According to Navy lore, sponsors are said to imbue a ship with their personalities. Secretary of the Navy Ray Mabus chose Sandberg to sponsor the newest Virginia-class attack submarine, the USS Massachusetts. His spokesman, Capt. Patrick McNally, said Mabus looks for opportunities to connect the American public with their Navy. "Expanding the variety of people who serve as sponsors is another avenue to strengthen that connection," McNally said in an email.
The first time Sandberg used the phrase "lean in," her shorthand for urging women to push for leadership roles in the workplace, was during a lecture at the U.S. Naval Academy in 2011. Sandberg has publicly praised Mabus for changing personnel policies to empower women who serve, such as tripling paid maternity leave to 18 weeks. They have met several times and he visited her at Facebook headquarters in California, McNally said.
U.S. Sen. Richard Blumenthal of Connecticut says Sandberg's selection is an exciting statement about the Navy's future. "She really has come to epitomize a successful empowered woman," he said Wednesday. "Her selection is merited in her own right. She's there because of what she has accomplished. She's not there as a partner or spouse."

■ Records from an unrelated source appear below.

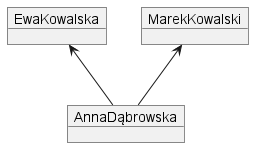
The PlantUML diagram UmlDiagram.png in Lukasz1x/Geneaology-project, before a commit.
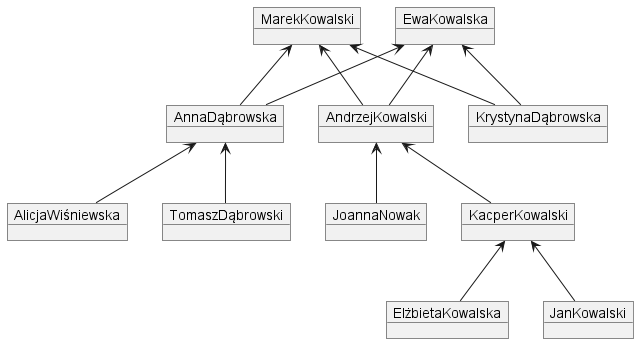
After the commit.

Diff of the diagram source:
```diff
@@ -1,7 +1,25 @@
 @startuml
+object MarekKowalski
+object EwaKowalska
 object AnnaDąbrowska
-object EwaKowalska
+object AndrzejKowalski
+object KrystynaDąbrowska
+object AlicjaWiśniewska
+object TomaszDąbrowski
+object JoannaNowak
+object KacperKowalski
+object ElżbietaKowalska
+object JanKowalski
 EwaKowalska <-- AnnaDąbrowska
-object MarekKowalski
 MarekKowalski <-- AnnaDąbrowska
+EwaKowalska <-- AndrzejKowalski
+MarekKowalski <-- AndrzejKowalski
+EwaKowalska <-- KrystynaDąbrowska
+MarekKowalski <-- KrystynaDąbrowska
+AnnaDąbrowska <-- AlicjaWiśniewska
+AnnaDąbrowska <-- TomaszDąbrowski
+AndrzejKowalski <-- JoannaNowak
+AndrzejKowalski <-- KacperKowalski
+KacperKowalski <-- ElżbietaKowalska
+KacperKowalski <-- JanKowalski
 @enduml
```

Sandberg founded a nonprofit group to foster small support groups — "lean in circles" — to help women achieve their goals. The Department of Defense has partnered with the group to launch these circles throughout the military. Sandberg has been critical of gender and racial biases within the military. She called on military leaders in September to "champion that equality makes us stronger."

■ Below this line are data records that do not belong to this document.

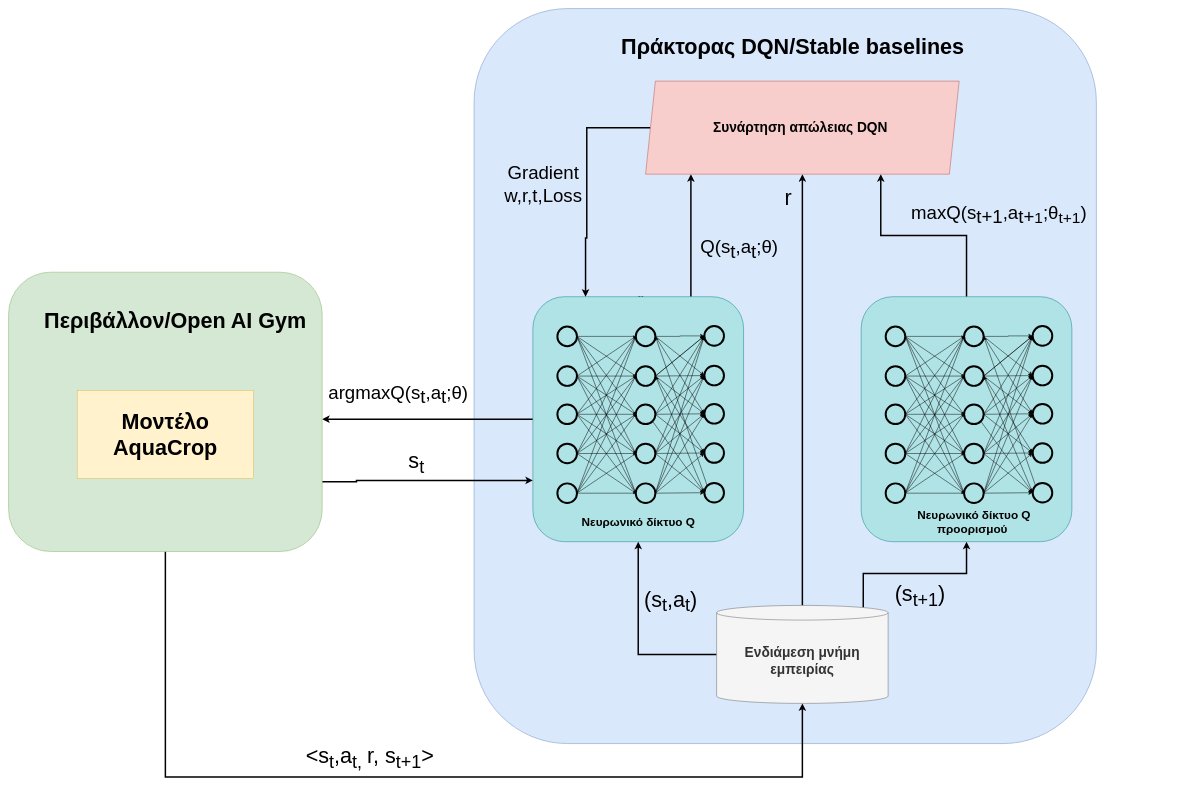
Above: Untitled Diagram.drawio in alex-tsambalos/files (draw.io), before the change. Source tidied: cells renumbered, new cells numbered last; positions are measured from the earlier drawing's top-left corner, leaving out a move shared by most shapes. Both pictures are drawn from the tidied source at 49%, with x=0, y=0 at pixel (8, 8).
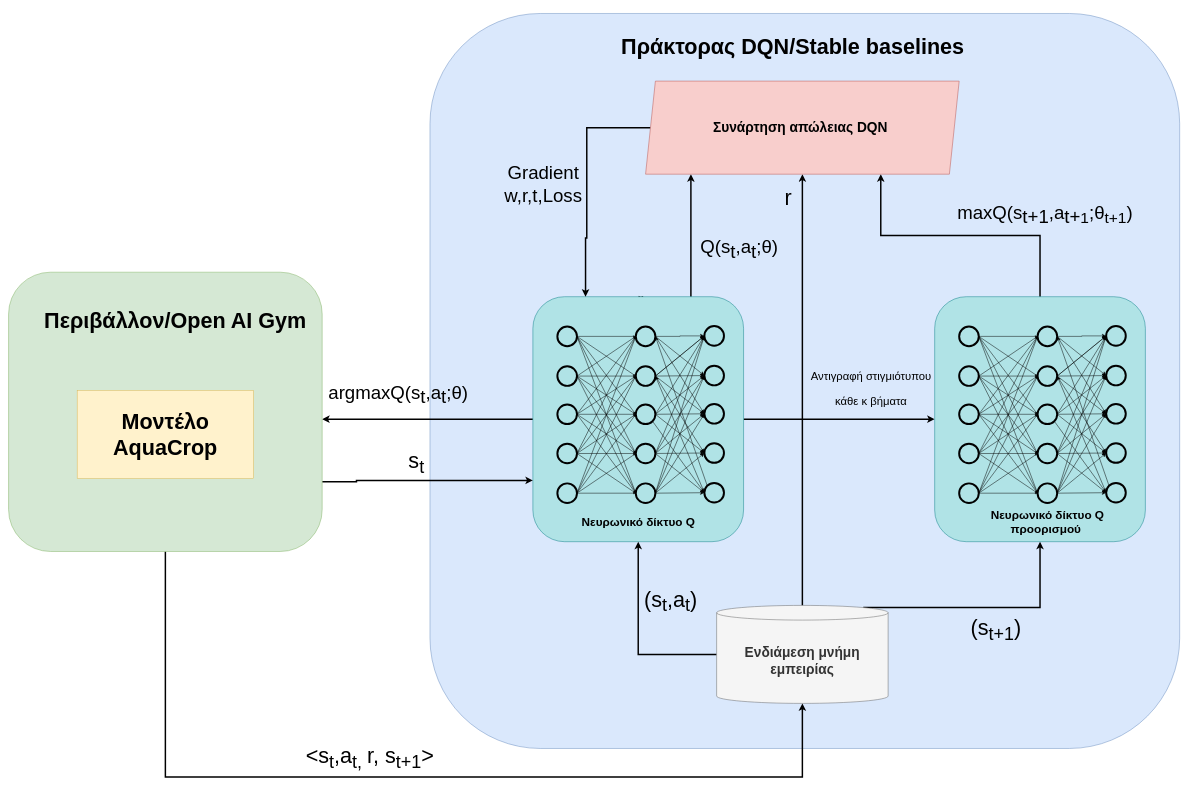
After the change.

Unchanged cells that the change refers to:
```xml
<mxCell id="8" style="rounded=1;whiteSpace=wrap;html=1;fontSize=16;fillColor=#b0e3e6;strokeColor=#0e8088;" parent="1" vertex="1">
  <mxGeometry x="1070" y="588" width="430" height="500" as="geometry" />
</mxCell>
```

The edit, as a diff of the source:
```diff
@@
     <mxCell id="2" style="rounded=1;whiteSpace=wrap;html=1;fontSize=28;fillColor=#dae8fc;strokeColor=#6c8ebf;" parent="1" vertex="1">
-      <mxGeometry x="950" width="1270" height="1500" as="geometry" />
+      <mxGeometry x="860" y="10" width="1530" height="1500" as="geometry" />
     </mxCell>
@@
+    <mxCell id="162" style="edgeStyle=orthogonalEdgeStyle;rounded=0;jettySize=auto;html=1;exitX=1;exitY=0.5;exitDx=0;exitDy=0;fontSize=42;strokeColor=default;strokeWidth=3;" parent="1" edge="1" source="8" target="84">
+      <mxGeometry relative="1" as="geometry" />
+    </mxCell>
+    <mxCell id="163" value="&lt;font style=&quot;font-size: 23px;&quot;&gt;Αντιγραφή στιγμιότυπου &lt;br style=&quot;&quot;&gt;κάθε κ βήματα&lt;/font&gt;" style="edgeLabel;html=1;align=center;verticalAlign=middle;fontSize=42;labelBackgroundColor=none;" parent="162" vertex="1">
+      <mxGeometry x="0.31" y="-1" relative="1" as="geometry">
+        <mxPoint x="4" y="-70" as="offset" />
+      </mxGeometry>
+    </mxCell>
@@
     <mxCell id="84" style="rounded=1;whiteSpace=wrap;html=1;fontSize=16;fillColor=#b0e3e6;strokeColor=#0e8088;" parent="1" vertex="1">
-      <mxGeometry x="1740" y="588" width="430" height="500" as="geometry" />
+      <mxGeometry x="1890" y="588" width="430" height="500" as="geometry" />
     </mxCell>
     <mxCell id="85" style="ellipse;whiteSpace=wrap;html=1;strokeWidth=4;fillColor=none;fontColor=#666666;align=center;" parent="1" vertex="1">
-      <mxGeometry x="1790" y="649" width="40" height="40" as="geometry" />
+      <mxGeometry x="1940" y="649" width="40" height="40" as="geometry" />
     </mxCell>
     <mxCell id="86" style="ellipse;whiteSpace=wrap;html=1;strokeWidth=4;fillColor=none;fontColor=#666666;align=center;" parent="1" vertex="1">
-      <mxGeometry x="1790" y="730" width="40" height="40" as="geometry" />
+      <mxGeometry x="1940" y="730" width="40" height="40" as="geometry" />
     </mxCell>
     <mxCell id="87" style="ellipse;whiteSpace=wrap;html=1;strokeWidth=4;fillColor=none;fontColor=#666666;align=center;" parent="1" vertex="1">
-      <mxGeometry x="1790" y="808" width="40" height="40" as="geometry" />
+      <mxGeometry x="1940" y="808" width="40" height="40" as="geometry" />
     </mxCell>
     <mxCell id="88" style="ellipse;whiteSpace=wrap;html=1;strokeWidth=4;fillColor=none;fontColor=#666666;align=center;" parent="1" vertex="1">
-      <mxGeometry x="1790" y="969" width="40" height="40" as="geometry" />
+      <mxGeometry x="1940" y="969" width="40" height="40" as="geometry" />
     </mxCell>
     <mxCell id="89" style="ellipse;whiteSpace=wrap;html=1;strokeWidth=4;fillColor=none;fontColor=#666666;align=center;" parent="1" vertex="1">
-      <mxGeometry x="1790" y="888" width="40" height="40" as="geometry" />
+      <mxGeometry x="1940" y="888" width="40" height="40" as="geometry" />
     </mxCell>
@@
     <mxCell id="91" style="edgeStyle=none;rounded=0;jettySize=auto;html=1;entryX=0;entryY=0.5;entryDx=0;entryDy=0;strokeColor=default;" parent="1" edge="1" target="144">
       <mxGeometry relative="1" as="geometry">
-        <mxPoint x="1990" y="669" as="sourcePoint" />
+        <mxPoint x="2140" y="669" as="sourcePoint" />
       </mxGeometry>
     </mxCell>
@@
     <mxCell id="93" style="ellipse;whiteSpace=wrap;html=1;strokeWidth=4;fillColor=none;fontColor=#666666;align=center;" parent="1" vertex="1">
-      <mxGeometry x="1950" y="649" width="40" height="40" as="geometry" />
+      <mxGeometry x="2100" y="649" width="40" height="40" as="geometry" />
     </mxCell>
@@
     <mxCell id="99" style="ellipse;whiteSpace=wrap;html=1;strokeWidth=4;fillColor=none;fontColor=#666666;align=center;" parent="1" vertex="1">
-      <mxGeometry x="1950" y="730" width="40" height="40" as="geometry" />
+      <mxGeometry x="2100" y="730" width="40" height="40" as="geometry" />
     </mxCell>
@@
     <mxCell id="105" style="ellipse;whiteSpace=wrap;html=1;strokeWidth=4;fillColor=none;fontColor=#666666;align=center;" parent="1" vertex="1">
-      <mxGeometry x="1950" y="808" width="40" height="40" as="geometry" />
+      <mxGeometry x="2100" y="808" width="40" height="40" as="geometry" />
     </mxCell>
@@
     <mxCell id="111" style="ellipse;whiteSpace=wrap;html=1;strokeWidth=4;fillColor=none;fontColor=#666666;align=center;" parent="1" vertex="1">
-      <mxGeometry x="1950" y="969" width="40" height="40" as="geometry" />
+      <mxGeometry x="2100" y="969" width="40" height="40" as="geometry" />
     </mxCell>
@@
     <mxCell id="117" style="ellipse;whiteSpace=wrap;html=1;strokeWidth=4;fillColor=none;fontColor=#666666;align=center;" parent="1" vertex="1">
-      <mxGeometry x="1950" y="888" width="40" height="40" as="geometry" />
+      <mxGeometry x="2100" y="888" width="40" height="40" as="geometry" />
     </mxCell>
@@
     <mxCell id="143" style="ellipse;whiteSpace=wrap;html=1;strokeWidth=4;fillColor=none;fontColor=#666666;align=center;" parent="1" vertex="1">
-      <mxGeometry x="2090" y="648" width="40" height="40" as="geometry" />
+      <mxGeometry x="2240" y="648" width="40" height="40" as="geometry" />
     </mxCell>
     <mxCell id="144" style="ellipse;whiteSpace=wrap;html=1;strokeWidth=4;fillColor=none;fontColor=#666666;align=center;" parent="1" vertex="1">
-      <mxGeometry x="2090" y="729" width="40" height="40" as="geometry" />
+      <mxGeometry x="2240" y="729" width="40" height="40" as="geometry" />
     </mxCell>
     <mxCell id="145" style="ellipse;whiteSpace=wrap;html=1;strokeWidth=4;fillColor=none;fontColor=#666666;align=center;" parent="1" vertex="1">
-      <mxGeometry x="2090" y="807" width="40" height="40" as="geometry" />
+      <mxGeometry x="2240" y="807" width="40" height="40" as="geometry" />
     </mxCell>
@@
     <mxCell id="148" style="ellipse;whiteSpace=wrap;html=1;strokeWidth=4;fillColor=none;fontColor=#666666;align=center;" parent="1" vertex="1">
-      <mxGeometry x="2090" y="968" width="40" height="40" as="geometry" />
+      <mxGeometry x="2240" y="968" width="40" height="40" as="geometry" />
     </mxCell>
     <mxCell id="149" style="ellipse;whiteSpace=wrap;html=1;strokeWidth=4;fillColor=none;fontColor=#666666;align=center;" parent="1" vertex="1">
-      <mxGeometry x="2090" y="887" width="40" height="40" as="geometry" />
+      <mxGeometry x="2240" y="887" width="40" height="40" as="geometry" />
     </mxCell>
     <mxCell id="150" value="Νευρωνικό δίκτυο Q&lt;br&gt;προορισμού&amp;nbsp;" style="text;strokeColor=none;fillColor=none;html=1;fontSize=24;fontStyle=1;verticalAlign=middle;align=center;" parent="1" vertex="1">
-      <mxGeometry x="1880" y="1028" width="180" height="40" as="geometry" />
+      <mxGeometry x="2030" y="1028" width="180" height="40" as="geometry" />
     </mxCell>
```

U.S. Rep. Joe Courtney of Connecticut said Sandberg will be the "public face" of the new submarine throughout its life. Courtney hopes she will inspire young girls to pursue careers in science and technology. The Navy lifted its ban on women serving on submarines in 2010.

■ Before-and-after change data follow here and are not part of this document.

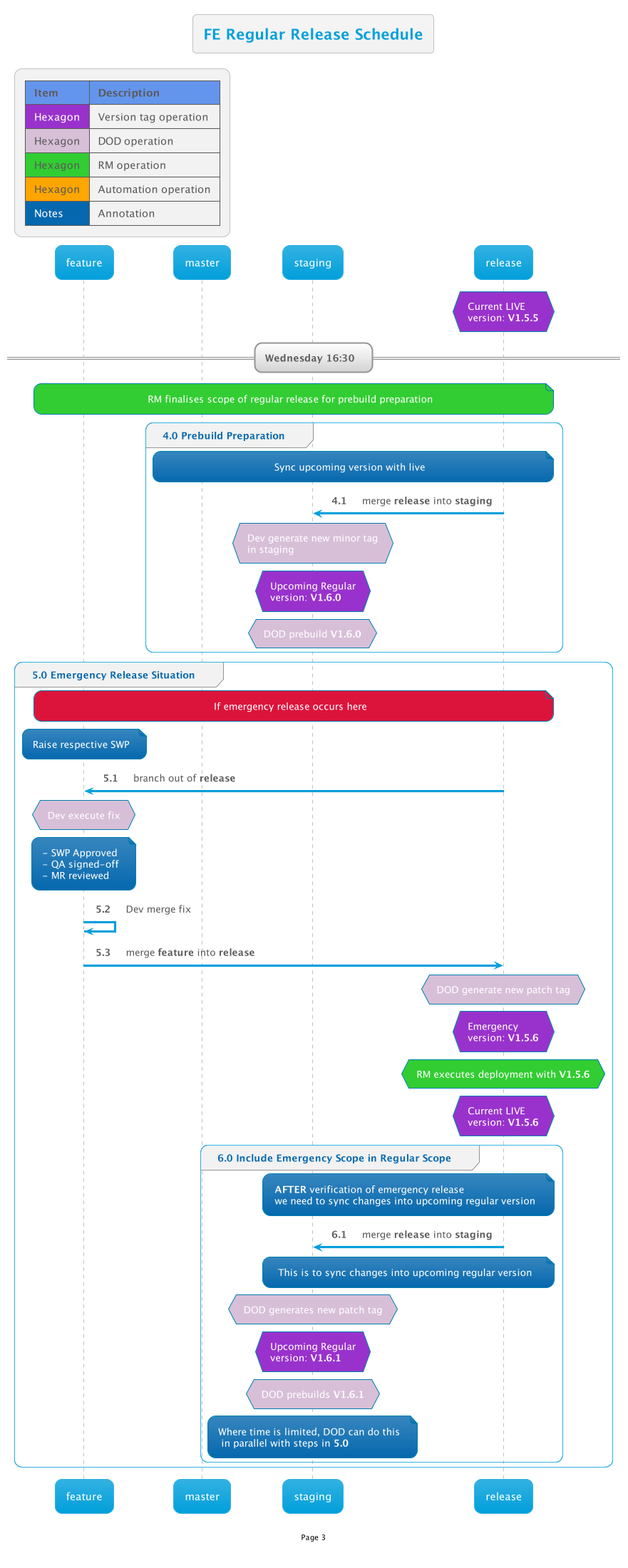
Above: out/Confluence/SOPWebFE/MergeFlow/3/3.png in thetomitomo/diagrams (PlantUML), before the change.
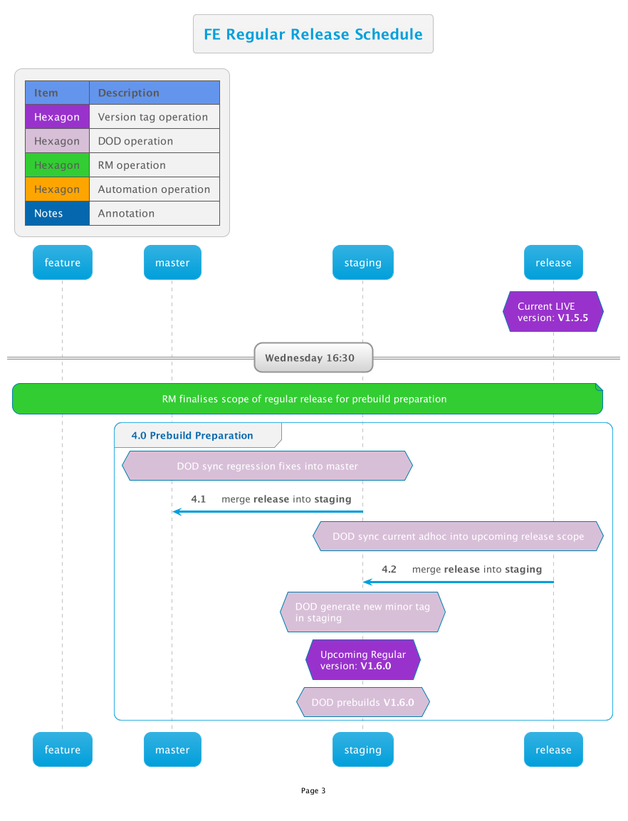
Later version of the same file.

Diff of the diagram source:
```diff
@@ -9,42 +9,15 @@
 == Wednesday 16:30  ==
 note over feature,release #LimeGreen: RM finalises scope of regular release for prebuild preparation
 group 4.0 Prebuild Preparation
-    note over master,release: Sync upcoming version with live
+    hnote over staging,master#Thistle: DOD sync regression fixes into master
+    staging->master: merge **release** into **staging**
+
+    hnote over staging,release#Thistle: DOD sync current adhoc into upcoming release scope
     release->staging: merge **release** into **staging**
 
-    hnote over staging#Thistle: Dev generate new minor tag\nin staging
+    hnote over staging#Thistle: DOD generate new minor tag\nin staging
     hnote over staging #DarkOrchid: Upcoming Regular\nversion: **V1.6.0**
-    hnote over staging#Thistle: DOD prebuild **V1.6.0**
+    hnote over staging#Thistle: DOD prebuilds **V1.6.0**
 end group
 
-
-autonumber inc A
-group 5.0 Emergency Release Situation
-    note over feature,release #Crimson: If emergency release occurs here
-
-    note over feature: Raise respective SWP
-    release->feature: branch out of **release**
-    hnote over feature #Thistle: Dev execute fix
-    note over feature: - SWP Approved\n- QA signed-off\n- MR reviewed
-    feature->feature: Dev merge fix
-
-    feature->release: merge **feature** into **release**
-
-    hnote over release#Thistle: DOD generate new patch tag
-    hnote over release #DarkOrchid: Emergency\nversion: **V1.5.6**
-    hnote over release#LimeGreen: RM executes deployment with **V1.5.6**
-    hnote over release #DarkOrchid: Current LIVE\nversion: **V1.5.6**
-
-    autonumber inc A
-    group 6.0 Include Emergency Scope in Regular Scope
-        note over staging,release: **AFTER** verification of emergency release\nwe need to sync changes into upcoming regular version
-        release->staging: merge **release** into **staging**
-        note over staging,release: This is to sync changes into upcoming regular version
-
-        hnote over staging#Thistle: DOD generates new patch tag
-        hnote over staging #DarkOrchid: Upcoming Regular\nversion: **V1.6.1**
-        hnote over staging#Thistle: DOD prebuilds **V1.6.1**
-        note over staging: Where time is limited, DOD can do this\n in parallel with steps in **5.0**
-    end group
-end group
 @enduml
```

"We've got a lot of work to do as a country in terms of sparking that interest," Courtney said. "Having a high-profile person like her, I think, really sends a very powerful message."
Construction on the USS Massachusetts is scheduled to start in 2017 at General Dynamics Electric Boat's facility in Quonset Point, Rhode Island. Newport News Shipbuilding will do the final assembly work in Virginia. The submarine is expected to join the fleet in 2022.
Sandberg could not immediately be reached for comment.